As well as receiving gold and platinum awards from nearly every country in the world, Parsons has received eleven Grammy Award nominations for engineering and production. In 2007 he received a nomination for Best Surround Sound Album for A Valid Path. As of 2007, he tours under a revised name, The Alan Parsons Live Project, presenting world-spanning concerts performing material from his most recent album as well as selections from the original Project.

***** ***** ***** ***** *****

Parsons, Alan - Tales Of Mystery And Imagination V (76 ^ 98mb)

The album is an insight into the life of American writer and poet Edgar Allan Poe (1809-1849), as seen through the eyes of Parsons and Eric Woolfson, an admirer of Poe's work and at whose instigation the Project (as it was titled during its embryonic stages) was undertaken. The lyric content of the album incorporates many adaptations of Poe's work.

The album's avant-garde soundscapes kept it from being a blockbuster, but the interesting lyrical and musical themes — retellings of horror stories and poetry by Edgar Allan Poe — attracted a small audience. Critical reaction was often mixed.
This album was released in U.K. originally with a different name. Simply called "The Alan Parsons Project" it was successful enough to achieve gold status but later that year the same album was released under the name of "Tales of Mystery and Imagination"

01 - A Dream Within A Dream (3:43)
02 - The Raven (Voc.Leonard Whiting) (3:58)
03 - The Tell-Tale Heart (Voc.Arthur Brown) (4:42)
04 - The Cask Of Amontillado (Voc.John Miles) (4:29)
05 - The System Of Doctor Tarr And Professor Fether (Voc.John Miles) (4:12)
The Fall Of The House Of Usher ( 06 -10) (15:13)
06 - Prelude (5:51)
07 - Arrival (2:36)
08 - Intermezzo(1:06)
09 - Pavane (4:44)
10 - Fall (1:07)
11 - The One In Paradise (Voc.Terry Sylvester)(4:21)
Christopher Walken reads Edgar Allan Poe's The Raven (8:29)

Parsons, Alan - Tales Of Mystery And Imagination (87 ^ 99mb)

In 1987, Parsons completely remixed the album, including additional guitar passages and narration (by Orson Welles) as well as updating the production style to include heavy reverb and the gated drum sound of the 80s. The CD notes that Welles never met Parsons or Collaborator Eric Woolfson, but sent a tape to them of the performance shortly after the orignal album was released in 1976. The original multitrack masters were transferred from a Soundcraft "Saturn" analog machine to a Sony 3324 DASH format 24 track recorder. May and June 1987
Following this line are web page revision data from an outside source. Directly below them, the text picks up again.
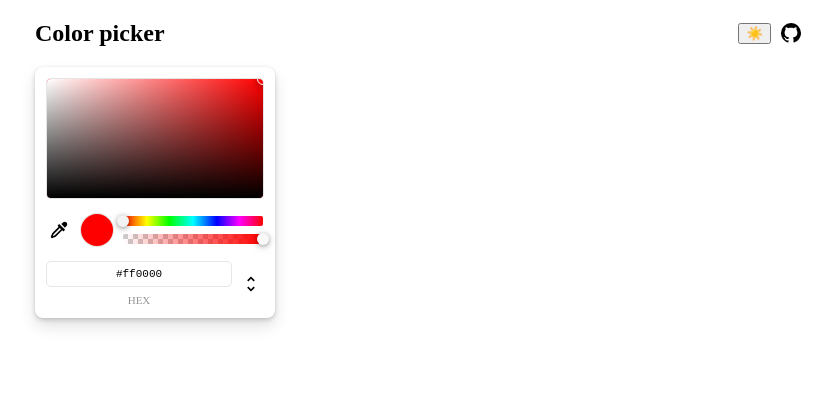
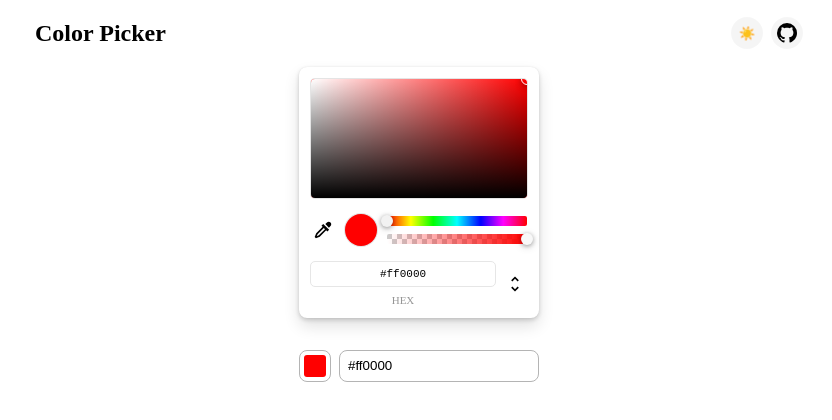
Before and after one commit to acrodata/color-picker, an Angular app: page /home in a window 1280 px wide. Shown: the top 420 px of the page, without its empty margins (221-1053 px from the left). Built offline with nearby package versions, Linux system fonts and the light colour scheme.

Commit message:
refactor(dev-app): improve the home styles

```diff
--- a/projects/dev-app/src/app/app.component.html
+++ b/projects/dev-app/src/app/app.component.html
@@ -1,9 +1,11 @@
 <main>
   <header>
-    <h2>Color picker</h2>
+    <h2>Color Picker</h2>
 
-    <button class="theme-btn" (click)="toggleTheme()">{{ lightTheme ? '☀️' : '🌙' }}</button>
-    <a href="https://github.com/acrodata/color-picker" target="_blank">
+    <button class="icon-btn theme-btn" (click)="toggleTheme()">
+      {{ lightTheme ? '☀️' : '🌙' }}
+    </button>
+    <a class="icon-btn" href="https://github.com/acrodata/color-picker" target="_blank">
       <svg viewBox="0 0 24 24" width="24" height="24">
         <path
           fill="currentColor"
--- a/projects/dev-app/src/app/app.component.scss
+++ b/projects/dev-app/src/app/app.component.scss
@@ -14,9 +14,23 @@ header {
   h2 {
     flex: 1;
   }
+}
 
-  a {
-    display: inline-flex;
-    color: inherit;
+.icon-btn {
+  display: inline-flex;
+  align-items: center;
+  justify-content: center;
+  width: 32px;
+  height: 32px;
+  padding: 4px;
+  background: rgba(0, 0, 0, 0.04);
+  border: none;
+  border-radius: 50%;
+  color: inherit;
+  cursor: pointer;
+
+  &:hover,
+  &:focus {
+    background: rgba(0, 0, 0, 0.12);
   }
 }
--- a/projects/dev-app/src/app/home/home.component.html
+++ b/projects/dev-app/src/app/home/home.component.html
@@ -1 +1,25 @@
-<color-picker [(color)]="color" />
+<section>
+  <color-picker [(color)]="color" />
+
+  <div class="input-group">
+    <button
+      (click)="isOpen = !isOpen"
+      cdkOverlayOrigin
+      #trigger="cdkOverlayOrigin"
+      [style.color]="color"
+    >
+      <span></span>
+    </button>
+    <input type="text" [(ngModel)]="color" />
+  </div>
+</section>
+
+<ng-template
+  cdkConnectedOverlay
+  [cdkConnectedOverlayOrigin]="trigger"
+  [cdkConnectedOverlayOpen]="isOpen"
+  (overlayOutsideClick)="isOpen = false"
+  (detach)="isOpen = false"
+>
+  <color-picker [(color)]="color" />
+</ng-template>
--- a/projects/dev-app/src/app/home/home.component.scss
+++ b/projects/dev-app/src/app/home/home.component.scss
@@ -0,0 +1,55 @@
+section {
+  --outline-color: light-dark(#b4b4b4, #4d4d4d);
+  --hover-outline-color: light-dark(#0d99ff, #0c8ce9);
+
+  display: flex;
+  flex-direction: column;
+  gap: 32px;
+  width: 240px;
+  margin: 0 auto;
+}
+
+.input-group {
+  display: flex;
+  gap: 8px;
+
+  input {
+    flex: 1;
+  }
+}
+
+button {
+  display: inline-flex;
+  width: 32px;
+  height: 32px;
+  padding: 4px;
+  background: none;
+  border-radius: 8px;
+  border: 1px solid var(--outline-color);
+  cursor: pointer;
+
+  &::after {
+    content: '';
+    display: inline-block;
+    width: 100%;
+    height: 100%;
+    background-color: currentColor;
+    border-radius: 3px;
+  }
+
+  &:hover,
+  &:focus {
+    border-color: var(--hover-outline-color);
+  }
+}
+
+input {
+  padding: 4px 8px;
+  border-radius: 8px;
+  border: 1px solid var(--outline-color);
+
+  &:hover,
+  &:focus {
+    border-color: var(--hover-outline-color);
+  }
+}
--- a/projects/dev-app/src/app/home/home.component.ts
+++ b/projects/dev-app/src/app/home/home.component.ts
@@ -1,12 +1,16 @@
 import { ColorPicker } from '@acrodata/color-picker';
+import { CdkConnectedOverlay, CdkOverlayOrigin } from '@angular/cdk/overlay';
 import { Component } from '@angular/core';
+import { FormsModule } from '@angular/forms';
 
 @Component({
   selector: 'app-home',
-  imports: [ColorPicker],
+  imports: [FormsModule, ColorPicker, CdkConnectedOverlay, CdkOverlayOrigin],
   templateUrl: './home.component.html',
   styleUrl: './home.component.scss',
 })
 export class HomeComponent {
   color = '#ff0000';
+
+  isOpen = false;
 }
```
01 - A Dream Within A Dream (Instrumental) (4:13)  
02 - The Raven (Voc.Leonard Whiting) (3:57)
03 - The Tell-Tale Heart (Voc.Arthur Brown) (4:38)
04 - The Cask Of Amontillado (Voc.John Miles) (4:33) 
05 - The System Of Doctor Tarr And Professor Fether (Voc.John Miles)(4:20)
  The Fall Of The House Of Usher (Instrumental)
06 - I Prelude (Narrator - Orson Welles) (7:02)
07 - II - Arrival (2:39)
08 - III - Intermezzo (1:00)
09 - IV - Pavane (4:36)
10 - V - Fall (0:51) 
11 - The One In Paradise (Voc.Terry Sylvester) (4:46)
Christopher Walken reads Edgar Allan Poe's The Raven (8:29)


Anonymous said...


Thanks again for another stellar offering! Your blog never ceases to offer up great posts. This one is timely and unique. Keep on keeping on.


Anonymous said...

really nice album, thanks rho-x, long-time fan, anthony in toronto